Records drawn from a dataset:
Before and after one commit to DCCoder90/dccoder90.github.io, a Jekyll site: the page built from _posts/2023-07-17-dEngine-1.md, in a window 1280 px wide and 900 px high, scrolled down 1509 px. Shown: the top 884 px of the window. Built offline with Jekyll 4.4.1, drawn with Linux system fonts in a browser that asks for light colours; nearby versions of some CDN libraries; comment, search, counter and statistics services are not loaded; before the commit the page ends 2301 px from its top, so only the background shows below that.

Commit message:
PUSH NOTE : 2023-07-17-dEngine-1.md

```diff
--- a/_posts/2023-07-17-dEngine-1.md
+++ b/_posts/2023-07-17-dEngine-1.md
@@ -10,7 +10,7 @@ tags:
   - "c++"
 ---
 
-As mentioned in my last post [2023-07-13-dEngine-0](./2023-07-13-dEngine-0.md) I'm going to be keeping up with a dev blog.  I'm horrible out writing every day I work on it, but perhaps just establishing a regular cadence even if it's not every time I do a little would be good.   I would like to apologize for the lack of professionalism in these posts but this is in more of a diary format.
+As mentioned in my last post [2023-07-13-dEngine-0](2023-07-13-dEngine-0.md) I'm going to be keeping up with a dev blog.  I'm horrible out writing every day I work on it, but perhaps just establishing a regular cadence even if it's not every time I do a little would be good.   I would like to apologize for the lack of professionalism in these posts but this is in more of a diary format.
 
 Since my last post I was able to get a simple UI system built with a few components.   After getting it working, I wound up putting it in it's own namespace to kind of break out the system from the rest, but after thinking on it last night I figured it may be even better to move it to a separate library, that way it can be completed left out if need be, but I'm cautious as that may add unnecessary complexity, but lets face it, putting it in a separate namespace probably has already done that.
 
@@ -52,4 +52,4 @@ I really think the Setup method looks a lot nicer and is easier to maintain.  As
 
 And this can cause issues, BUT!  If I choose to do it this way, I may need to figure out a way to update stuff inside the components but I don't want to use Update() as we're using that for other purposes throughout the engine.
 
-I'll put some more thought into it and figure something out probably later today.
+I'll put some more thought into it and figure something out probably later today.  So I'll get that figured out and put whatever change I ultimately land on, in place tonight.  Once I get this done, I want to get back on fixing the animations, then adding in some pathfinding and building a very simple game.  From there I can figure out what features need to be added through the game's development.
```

...

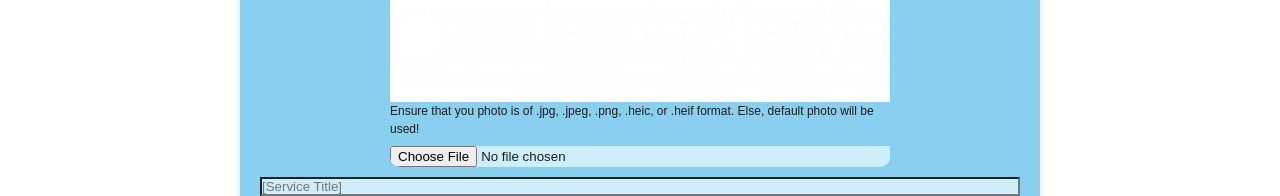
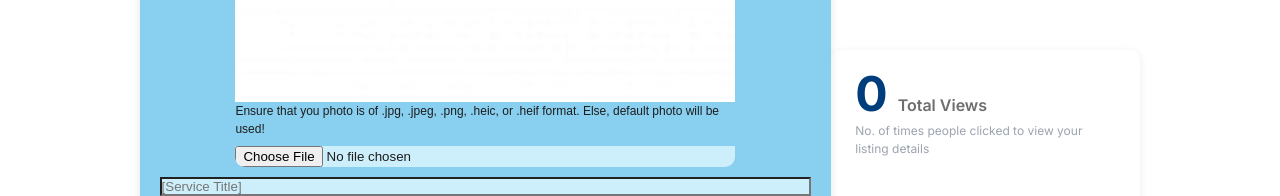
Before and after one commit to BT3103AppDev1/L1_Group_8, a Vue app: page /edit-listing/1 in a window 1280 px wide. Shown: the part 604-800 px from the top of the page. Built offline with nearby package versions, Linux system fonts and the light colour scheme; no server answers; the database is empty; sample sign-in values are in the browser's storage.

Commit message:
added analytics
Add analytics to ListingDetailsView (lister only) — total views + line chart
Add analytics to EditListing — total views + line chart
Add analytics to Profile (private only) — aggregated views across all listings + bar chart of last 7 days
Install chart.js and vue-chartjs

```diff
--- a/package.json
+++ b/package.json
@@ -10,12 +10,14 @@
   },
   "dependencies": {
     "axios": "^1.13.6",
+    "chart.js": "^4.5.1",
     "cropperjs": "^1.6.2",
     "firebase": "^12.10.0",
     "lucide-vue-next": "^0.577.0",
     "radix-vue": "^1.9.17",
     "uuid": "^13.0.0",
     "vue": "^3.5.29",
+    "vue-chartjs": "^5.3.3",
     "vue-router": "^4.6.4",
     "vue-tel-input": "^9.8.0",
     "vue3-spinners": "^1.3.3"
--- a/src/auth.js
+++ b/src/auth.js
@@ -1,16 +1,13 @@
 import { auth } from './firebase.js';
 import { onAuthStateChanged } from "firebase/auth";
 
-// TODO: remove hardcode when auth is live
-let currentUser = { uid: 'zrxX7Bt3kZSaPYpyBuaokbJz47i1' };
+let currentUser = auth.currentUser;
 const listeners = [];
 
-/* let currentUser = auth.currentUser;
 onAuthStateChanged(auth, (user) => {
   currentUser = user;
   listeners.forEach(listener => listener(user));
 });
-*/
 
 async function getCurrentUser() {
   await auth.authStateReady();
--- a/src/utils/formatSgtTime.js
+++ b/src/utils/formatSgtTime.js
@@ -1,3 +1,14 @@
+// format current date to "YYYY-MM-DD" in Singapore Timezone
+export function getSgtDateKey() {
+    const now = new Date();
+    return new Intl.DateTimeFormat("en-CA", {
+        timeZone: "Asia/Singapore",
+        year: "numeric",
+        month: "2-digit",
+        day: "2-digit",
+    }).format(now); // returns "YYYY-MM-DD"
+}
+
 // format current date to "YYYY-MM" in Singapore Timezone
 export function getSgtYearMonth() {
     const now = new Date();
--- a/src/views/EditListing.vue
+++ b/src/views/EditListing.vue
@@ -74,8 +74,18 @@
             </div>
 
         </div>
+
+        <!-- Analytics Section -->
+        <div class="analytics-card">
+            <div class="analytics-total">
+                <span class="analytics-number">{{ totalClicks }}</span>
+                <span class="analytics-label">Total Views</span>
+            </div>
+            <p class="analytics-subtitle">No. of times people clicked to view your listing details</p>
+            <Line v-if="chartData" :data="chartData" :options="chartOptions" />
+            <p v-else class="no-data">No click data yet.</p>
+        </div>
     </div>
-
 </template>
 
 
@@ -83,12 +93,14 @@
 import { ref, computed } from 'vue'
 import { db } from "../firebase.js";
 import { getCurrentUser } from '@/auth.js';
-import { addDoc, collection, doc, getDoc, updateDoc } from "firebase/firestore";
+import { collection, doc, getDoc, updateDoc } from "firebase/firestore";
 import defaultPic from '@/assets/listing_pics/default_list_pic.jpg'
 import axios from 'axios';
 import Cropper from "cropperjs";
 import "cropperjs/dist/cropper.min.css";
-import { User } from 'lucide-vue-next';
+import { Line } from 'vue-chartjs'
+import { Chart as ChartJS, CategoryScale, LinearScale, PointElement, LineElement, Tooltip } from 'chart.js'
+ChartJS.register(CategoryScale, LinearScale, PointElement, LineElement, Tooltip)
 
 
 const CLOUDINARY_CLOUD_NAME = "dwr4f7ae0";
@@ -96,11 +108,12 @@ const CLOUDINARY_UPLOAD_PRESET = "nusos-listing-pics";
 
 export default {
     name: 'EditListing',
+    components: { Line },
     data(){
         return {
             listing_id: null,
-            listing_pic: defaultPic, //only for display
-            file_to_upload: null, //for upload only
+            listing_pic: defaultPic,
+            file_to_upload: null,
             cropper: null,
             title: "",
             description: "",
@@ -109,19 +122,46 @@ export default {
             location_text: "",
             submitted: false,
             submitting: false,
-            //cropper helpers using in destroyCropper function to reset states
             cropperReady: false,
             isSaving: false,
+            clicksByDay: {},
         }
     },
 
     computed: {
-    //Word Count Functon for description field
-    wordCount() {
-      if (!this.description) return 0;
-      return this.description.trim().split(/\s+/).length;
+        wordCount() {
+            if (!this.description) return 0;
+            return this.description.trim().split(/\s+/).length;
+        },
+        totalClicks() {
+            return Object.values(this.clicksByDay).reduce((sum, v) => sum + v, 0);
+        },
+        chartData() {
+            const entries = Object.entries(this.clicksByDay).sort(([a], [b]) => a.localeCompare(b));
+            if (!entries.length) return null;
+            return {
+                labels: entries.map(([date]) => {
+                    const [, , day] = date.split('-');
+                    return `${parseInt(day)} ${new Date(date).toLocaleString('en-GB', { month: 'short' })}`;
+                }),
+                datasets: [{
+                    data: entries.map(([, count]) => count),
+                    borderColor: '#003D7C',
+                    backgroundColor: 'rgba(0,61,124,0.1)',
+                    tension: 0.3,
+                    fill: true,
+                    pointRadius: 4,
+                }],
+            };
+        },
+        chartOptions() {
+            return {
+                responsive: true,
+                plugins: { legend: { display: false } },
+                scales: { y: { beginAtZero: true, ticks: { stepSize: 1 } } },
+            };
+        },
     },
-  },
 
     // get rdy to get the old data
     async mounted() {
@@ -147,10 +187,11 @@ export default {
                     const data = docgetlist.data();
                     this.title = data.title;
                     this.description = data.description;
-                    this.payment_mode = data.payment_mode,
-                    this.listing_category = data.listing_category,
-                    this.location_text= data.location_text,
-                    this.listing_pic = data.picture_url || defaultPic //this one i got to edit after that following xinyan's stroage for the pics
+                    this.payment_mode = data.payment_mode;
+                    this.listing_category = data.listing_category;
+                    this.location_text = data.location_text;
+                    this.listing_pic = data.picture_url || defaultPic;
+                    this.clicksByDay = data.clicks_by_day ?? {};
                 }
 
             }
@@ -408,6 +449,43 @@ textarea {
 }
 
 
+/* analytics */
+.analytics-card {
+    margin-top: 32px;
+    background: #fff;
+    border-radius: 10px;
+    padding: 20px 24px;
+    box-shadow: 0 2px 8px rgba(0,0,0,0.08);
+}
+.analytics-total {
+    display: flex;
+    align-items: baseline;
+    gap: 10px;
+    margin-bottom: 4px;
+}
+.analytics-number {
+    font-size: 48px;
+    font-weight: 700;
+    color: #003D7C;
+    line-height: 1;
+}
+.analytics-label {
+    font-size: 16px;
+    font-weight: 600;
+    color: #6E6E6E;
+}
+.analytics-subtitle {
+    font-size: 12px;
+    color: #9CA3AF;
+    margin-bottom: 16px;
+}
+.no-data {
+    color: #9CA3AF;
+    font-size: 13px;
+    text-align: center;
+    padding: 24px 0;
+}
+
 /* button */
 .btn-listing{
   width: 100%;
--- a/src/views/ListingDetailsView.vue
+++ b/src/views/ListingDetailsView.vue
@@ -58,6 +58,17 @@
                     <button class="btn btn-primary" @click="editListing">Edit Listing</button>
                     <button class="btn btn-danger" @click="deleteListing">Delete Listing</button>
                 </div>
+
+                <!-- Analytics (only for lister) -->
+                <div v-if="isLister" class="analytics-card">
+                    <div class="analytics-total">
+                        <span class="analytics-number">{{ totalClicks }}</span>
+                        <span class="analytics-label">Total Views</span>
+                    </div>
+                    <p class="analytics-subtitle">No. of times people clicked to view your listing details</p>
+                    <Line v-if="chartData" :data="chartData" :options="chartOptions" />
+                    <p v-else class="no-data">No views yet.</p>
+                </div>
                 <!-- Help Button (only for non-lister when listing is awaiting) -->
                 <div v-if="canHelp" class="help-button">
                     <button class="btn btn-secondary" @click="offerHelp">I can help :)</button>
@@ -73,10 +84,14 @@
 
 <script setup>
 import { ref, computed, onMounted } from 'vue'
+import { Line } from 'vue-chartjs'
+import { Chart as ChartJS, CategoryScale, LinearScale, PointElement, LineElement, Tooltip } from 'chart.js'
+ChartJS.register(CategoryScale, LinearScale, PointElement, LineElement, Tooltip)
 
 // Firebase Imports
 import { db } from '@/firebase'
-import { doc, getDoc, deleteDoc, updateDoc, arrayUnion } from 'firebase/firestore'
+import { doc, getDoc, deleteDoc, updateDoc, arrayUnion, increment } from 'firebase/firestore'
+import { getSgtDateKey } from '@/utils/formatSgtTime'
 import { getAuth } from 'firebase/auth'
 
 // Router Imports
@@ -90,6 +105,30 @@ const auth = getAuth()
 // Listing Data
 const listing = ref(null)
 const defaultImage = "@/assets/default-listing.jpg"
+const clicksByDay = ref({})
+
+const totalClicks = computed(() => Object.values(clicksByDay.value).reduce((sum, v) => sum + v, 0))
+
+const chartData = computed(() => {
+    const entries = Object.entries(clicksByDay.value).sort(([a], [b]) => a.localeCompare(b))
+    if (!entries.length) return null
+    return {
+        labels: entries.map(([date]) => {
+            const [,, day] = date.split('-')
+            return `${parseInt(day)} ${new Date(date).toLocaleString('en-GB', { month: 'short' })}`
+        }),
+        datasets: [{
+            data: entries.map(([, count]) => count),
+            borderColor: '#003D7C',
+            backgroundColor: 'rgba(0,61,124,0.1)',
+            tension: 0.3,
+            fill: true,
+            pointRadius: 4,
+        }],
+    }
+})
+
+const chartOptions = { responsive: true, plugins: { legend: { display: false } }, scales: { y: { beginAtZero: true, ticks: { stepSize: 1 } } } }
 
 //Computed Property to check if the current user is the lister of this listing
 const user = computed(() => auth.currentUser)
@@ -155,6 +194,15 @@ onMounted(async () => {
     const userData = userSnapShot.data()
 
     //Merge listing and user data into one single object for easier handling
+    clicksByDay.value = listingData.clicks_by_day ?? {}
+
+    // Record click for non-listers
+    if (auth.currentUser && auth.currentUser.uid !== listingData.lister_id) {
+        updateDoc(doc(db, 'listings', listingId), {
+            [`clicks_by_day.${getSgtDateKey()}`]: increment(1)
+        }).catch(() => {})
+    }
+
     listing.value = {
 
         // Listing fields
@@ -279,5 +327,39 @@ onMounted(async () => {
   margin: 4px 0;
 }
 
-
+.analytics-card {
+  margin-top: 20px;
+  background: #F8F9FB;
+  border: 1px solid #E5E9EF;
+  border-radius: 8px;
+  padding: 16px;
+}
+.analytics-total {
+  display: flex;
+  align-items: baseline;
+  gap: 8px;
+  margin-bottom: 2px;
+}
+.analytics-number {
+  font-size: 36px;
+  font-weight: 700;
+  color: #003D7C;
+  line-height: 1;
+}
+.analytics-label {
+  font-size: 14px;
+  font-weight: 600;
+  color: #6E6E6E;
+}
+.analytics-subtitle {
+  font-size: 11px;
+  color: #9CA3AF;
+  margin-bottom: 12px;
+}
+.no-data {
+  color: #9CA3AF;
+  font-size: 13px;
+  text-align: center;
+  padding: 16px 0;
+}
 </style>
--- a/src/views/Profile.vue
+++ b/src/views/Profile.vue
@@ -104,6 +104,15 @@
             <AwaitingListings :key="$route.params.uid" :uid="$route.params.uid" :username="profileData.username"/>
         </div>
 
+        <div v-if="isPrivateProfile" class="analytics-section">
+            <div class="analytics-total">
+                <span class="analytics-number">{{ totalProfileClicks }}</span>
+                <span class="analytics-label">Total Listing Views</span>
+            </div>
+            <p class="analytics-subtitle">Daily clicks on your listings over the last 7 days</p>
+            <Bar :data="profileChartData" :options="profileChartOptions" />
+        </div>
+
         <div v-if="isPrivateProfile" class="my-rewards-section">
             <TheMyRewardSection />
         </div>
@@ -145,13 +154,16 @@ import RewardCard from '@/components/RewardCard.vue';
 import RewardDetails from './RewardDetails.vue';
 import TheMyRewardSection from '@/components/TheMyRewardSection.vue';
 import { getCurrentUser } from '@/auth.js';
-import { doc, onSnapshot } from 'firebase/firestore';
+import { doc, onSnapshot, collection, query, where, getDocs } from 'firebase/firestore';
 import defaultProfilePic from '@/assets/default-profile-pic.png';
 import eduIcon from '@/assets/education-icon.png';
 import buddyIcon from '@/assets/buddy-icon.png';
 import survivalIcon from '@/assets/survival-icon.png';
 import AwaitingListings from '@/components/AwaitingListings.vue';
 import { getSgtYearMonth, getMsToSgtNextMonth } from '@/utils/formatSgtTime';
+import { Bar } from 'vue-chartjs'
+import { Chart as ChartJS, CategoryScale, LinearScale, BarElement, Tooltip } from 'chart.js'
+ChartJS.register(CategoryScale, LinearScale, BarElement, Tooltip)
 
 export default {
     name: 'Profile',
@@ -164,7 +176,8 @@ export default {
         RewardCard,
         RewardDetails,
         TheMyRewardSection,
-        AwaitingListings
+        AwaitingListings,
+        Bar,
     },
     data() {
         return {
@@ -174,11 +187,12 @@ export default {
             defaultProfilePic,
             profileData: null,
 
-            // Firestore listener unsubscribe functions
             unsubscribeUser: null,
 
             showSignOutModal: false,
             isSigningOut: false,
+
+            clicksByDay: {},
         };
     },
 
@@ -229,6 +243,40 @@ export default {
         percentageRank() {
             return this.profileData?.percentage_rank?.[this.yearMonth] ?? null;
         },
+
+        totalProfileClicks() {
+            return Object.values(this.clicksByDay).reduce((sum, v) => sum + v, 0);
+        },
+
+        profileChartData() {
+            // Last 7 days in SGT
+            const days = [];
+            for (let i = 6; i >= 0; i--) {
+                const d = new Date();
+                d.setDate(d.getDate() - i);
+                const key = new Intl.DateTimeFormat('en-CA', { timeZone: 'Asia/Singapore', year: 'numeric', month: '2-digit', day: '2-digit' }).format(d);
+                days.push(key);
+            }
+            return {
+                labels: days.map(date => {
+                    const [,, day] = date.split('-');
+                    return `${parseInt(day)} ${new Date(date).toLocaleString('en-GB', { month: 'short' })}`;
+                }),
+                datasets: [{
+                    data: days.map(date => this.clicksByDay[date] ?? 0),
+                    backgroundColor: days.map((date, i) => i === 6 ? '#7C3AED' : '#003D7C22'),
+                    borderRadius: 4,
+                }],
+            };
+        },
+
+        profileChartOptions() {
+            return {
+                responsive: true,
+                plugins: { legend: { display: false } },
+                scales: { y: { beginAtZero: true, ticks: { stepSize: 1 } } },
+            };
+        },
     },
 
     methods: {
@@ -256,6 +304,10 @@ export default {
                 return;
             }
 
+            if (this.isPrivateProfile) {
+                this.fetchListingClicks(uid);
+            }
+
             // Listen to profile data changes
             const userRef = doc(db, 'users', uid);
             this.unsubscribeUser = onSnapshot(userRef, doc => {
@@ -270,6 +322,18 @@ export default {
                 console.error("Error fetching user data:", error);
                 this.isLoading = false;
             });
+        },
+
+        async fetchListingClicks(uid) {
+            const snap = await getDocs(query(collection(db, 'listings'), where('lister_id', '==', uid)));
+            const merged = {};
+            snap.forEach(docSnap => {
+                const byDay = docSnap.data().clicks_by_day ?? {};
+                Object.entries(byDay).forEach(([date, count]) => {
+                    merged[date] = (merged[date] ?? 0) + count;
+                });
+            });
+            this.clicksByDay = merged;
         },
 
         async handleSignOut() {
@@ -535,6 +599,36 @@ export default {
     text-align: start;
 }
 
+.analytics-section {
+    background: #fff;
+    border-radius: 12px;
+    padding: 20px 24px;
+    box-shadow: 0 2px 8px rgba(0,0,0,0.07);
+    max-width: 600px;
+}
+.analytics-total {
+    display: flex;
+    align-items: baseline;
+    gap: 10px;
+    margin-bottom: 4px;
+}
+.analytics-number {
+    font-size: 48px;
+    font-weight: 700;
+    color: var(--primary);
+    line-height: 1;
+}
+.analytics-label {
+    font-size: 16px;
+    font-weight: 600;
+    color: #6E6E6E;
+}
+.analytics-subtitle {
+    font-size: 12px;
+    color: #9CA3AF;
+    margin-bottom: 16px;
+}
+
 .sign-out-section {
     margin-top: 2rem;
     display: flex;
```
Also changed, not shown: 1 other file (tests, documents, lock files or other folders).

(TASK TO COMPLETE) How many lines in the records hold the string "defaultPic"? Answer with only that number.

(WRITTEN REPLY) 5